- The real return on bonds is negative – Kgori
- Investors require higher yields to earn a positive real return – Allan Gray
- BoB may have held information that did not necessarily reflect investors’ expectations -Bifm
Liquidity has been a very topical matter as government looks to stimulate the economy. It is a journey that requires an increase in local debt coupled with reduction in spending, thus putting supply and demand pressures on liquidity.
At a recent economic forum organised by Absa Bank Botswana, the lender’s Country Treasurer, Salma Baduel, picked up the cue, quizzing a government advisor whether liquidity has been a blind spot to policymakers. Particularly, Baduel, who is a seasoned executive with 10 years of experience that spans the banking sector and a specialist in Treasury Risk Management (TRM), observed: “We come from surplus liquidity conditions.”
As “we go ahead”, she noticed that “we are seeing supply and demand factors actually growing, looking at forecast and what the economy needs”. Her specific question to senior government policy advisor Dr. Keith Jefferis was: “What will policymakers do to ensure we preserve liquidity in the market so that it doesn’t have unintended consequences?”
The central point of Baduel’s question, as Jefferis interpreted it, was around fears of the government squeezing out the private sector from the capital market. Ninety One, an asset management firm, recently called on the government to resist temptation to issue bonds, lest it crowds out other participants. In other words, money will flow to the government and this will be to the detriment of private players, given the levels of yields.
In response, Jefferis acknowledged: “It is something we are concerned about and it is a risk.” While there has been a switch to more domestic borrowing – which has long been sought after to make capital markets more effective – Jefferis made it clear that “we don’t want to squeeze everybody else out of the market”. Which is why, he said, “it has been somewhat limited”. What he said government would like to do is get foreign investors to buy Pula government bonds.
“There’s a bit of that. There is some interest but it has not been much. We do hope that some of the issuances will be taken up by foreign markets and not just domestic markets,” Jefferis said when answering Baduel’s question.
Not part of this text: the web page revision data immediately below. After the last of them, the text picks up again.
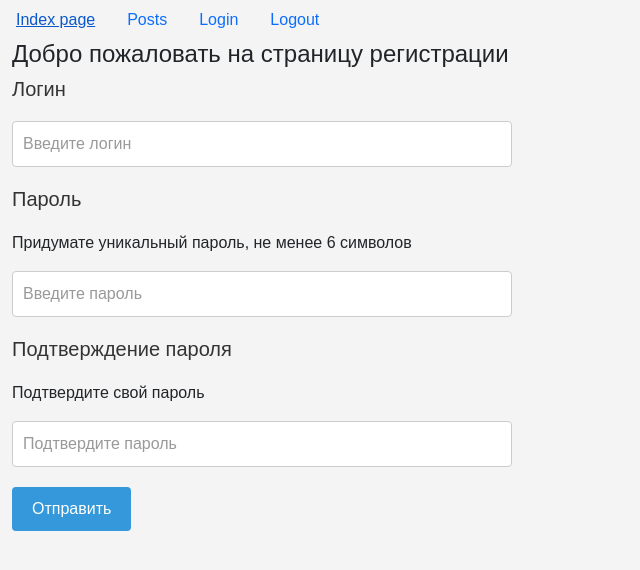
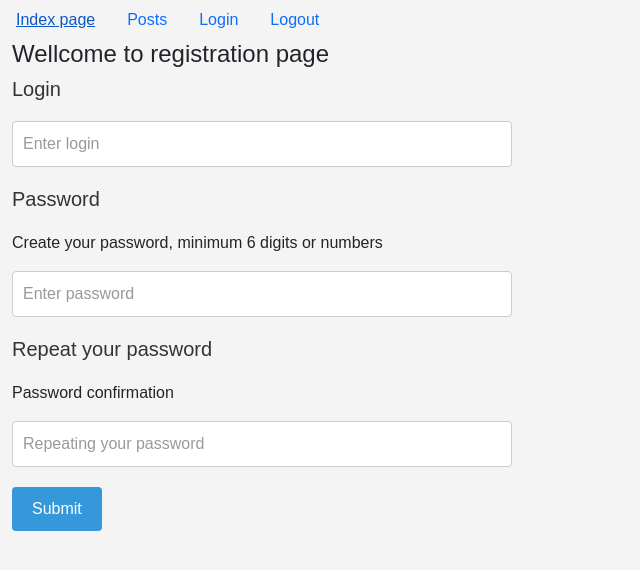
Before and after one commit to Ztereoo/smitter, a Flask app: template myapp/templates/register.html in a window 1280 px wide. Shown: the top 570 px of the page, without its empty margins (0-640 px from the left). Run offline with Flask 3, Linux system fonts and the light colour scheme; the template is opened without the code that fills it, so the values that code supplies are empty.

Commit message:
Language correction on html pages

```diff
--- a/myapp/templates/404.html
+++ b/myapp/templates/404.html
@@ -3,6 +3,6 @@
 Error 404
 {% endblock %}
 {% block content %}
-<h4>К сожалению такой страницы нет на данном сайте</h4>
-<a href="http://127.0.0.1:5000/">Вернуться на главную</a>
+<h4>Sorry no such page on website</h4>
+<a href="http://127.0.0.1:5000/">Back to main page</a>
 {% endblock %}
--- a/myapp/templates/index.html
+++ b/myapp/templates/index.html
@@ -1,6 +1,6 @@
 {% extends 'base.html' %}
 {% block title %} Index page {% endblock %}
 {% block content %}
-<h2>Добро пожаловать на сайт!</h2>
-<h5>Для того чтобы читать и писать посты, необходимо авторизоваться на сайте</h5>
+<h2>Wellcome stranger!</h2>
+<h5>If you would like to join us, please create your account or authenticate with your login</h5>
 {% endblock %}
--- a/myapp/templates/register.html
+++ b/myapp/templates/register.html
@@ -4,15 +4,15 @@ Login Page
 {% endblock %}
 {% block content %}
 <form method="post">
-    <h4>Добро пожаловать на страницу регистрации</h4>
-    <h5>Логин</h5>
-    <input type="text" name="login" placeholder="Введите логин">
-    <h5>Пароль</h5>
-    <p>Придумате уникальный пароль, не менее 6 символов</p>
-    <input type="text" name="pass" placeholder="Введите пароль">
-    <h5>Подтверждение пароля</h5>
-    <p>Подтвердите свой пароль</p>
-    <input type="text" name="confirm_pass" placeholder="Подтвердите пароль"> <br>
-    <button type="submit">Отправить</button>
+    <h4>Wellcome to registration page</h4>
+    <h5>Login</h5>
+    <input type="text" name="login" placeholder="Enter login">
+    <h5>Password</h5>
+    <p>Create your password, minimum 6 digits or numbers</p>
+    <input type="text" name="pass" placeholder="Enter password">
+    <h5>Repeat your password</h5>
+    <p>Password confirmation</p>
+    <input type="text" name="confirm_pass" placeholder="Repeating your password"> <br>
+    <button type="submit">Submit</button>
 </form>
 {% endblock %}
```
Also changed, not shown: myapp/templates/login.html (+9 -9 lines), myapp/templates/posts.html (+9 -9 lines), instance/base.db.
Lamenting the subdued liquidity, he added: “We offer a pretty standard range of financing instruments to the market and maybe that needs more variety. There has been a lot of requests for inflation-linked bonds to tap into a pool of liquidity.”
When the government started ramping up borrowing, said Jefferis, they thought it was going to be easier than it turned out to be. “There has not been as much liquidity around,” he noted. The Economic Recovery and Transformation Plan (ERTP), which is an important initiative to support economic growth, was to be financed predominantly from the domestic market but the government struggled to raise funds due to under-allocated auctions. Phatsimo Ncube, Managing Director at Allan Gray, explained to this publication that “the demand for government bonds is primarily driven by pricing”.
“The Bank of Botswana (BoB), through Primary Dealers (PDs), may have held price/yield information that did not necessarily reflect investors’ expectations,” Bifm Chief Executive Officer (CEO) Neo Bogatsu also said a statement to this publication. “This gap, to some extent, was previously bridged through adequate engagements and forums between PDs and investors”. In 2021, Bogatsu observed that the change from quarterly to monthly government bond auctions did not afford for such engagements. “Hence, some investors may not have had the opportunity to partake meaningfully at the monthly government auctions.” Tshegofatso Tlhong, Portfolio Manager at Kgori Capital, argues that government bond liquidity has also been strained due to the increase in the number of government bond auctions per annum, which has increased from 4 to 12.
Jefferis noted that yields on government bonds have had to go up to try to bring in money. As Bogatsu indicated, government bond yields subsequently rose in late 2021, leading to higher uptake in government bonds and a relatively balanced supply and demand dynamics. Ncube demonstrated that this was indicated by the 10-year bond (BW011) which saw an uptick in yield in 2021. “The recent auctions for government bonds have demonstrated that investors are bidding for higher yields than in the past few years when inflation was muted,” she said.
During the first quarter of this year, Kgori Capital showed that there were three government bond auctions held where P4.5 billion of bonds and T-Bills were offered. According to the firm’s quarterly report, demand was moderate with P5.9 billion of bids received. The auctions were under-allotted but the allotment ratio (actual allotment divided by securities on offer) increased to 70.6 percent from 57.4 percent in Q4 2021, said the report.
“The bulk of the allotment was at the short end of the curve where P2.3 billion (72.9 percent of total allotment) of T-Bills were issued,” Kgori Capital’s Kwabena Antwi wrote, adding that “bond yields appear to have stabilised but there is still more supply pressure expected as government plans to run a deficit budget for the 2023 financial year which is expected to be partly funded by local bond issuance”.
Given the current high levels of inflation in Botswana and the persistence of global inflation, Ncube said investors require higher yields to be offered by government in order to earn a positive real return from the assets. With inflation running at +9 percent, Tlhong illustrated that the real return (return adjusted for inflation) on bonds is currently negative.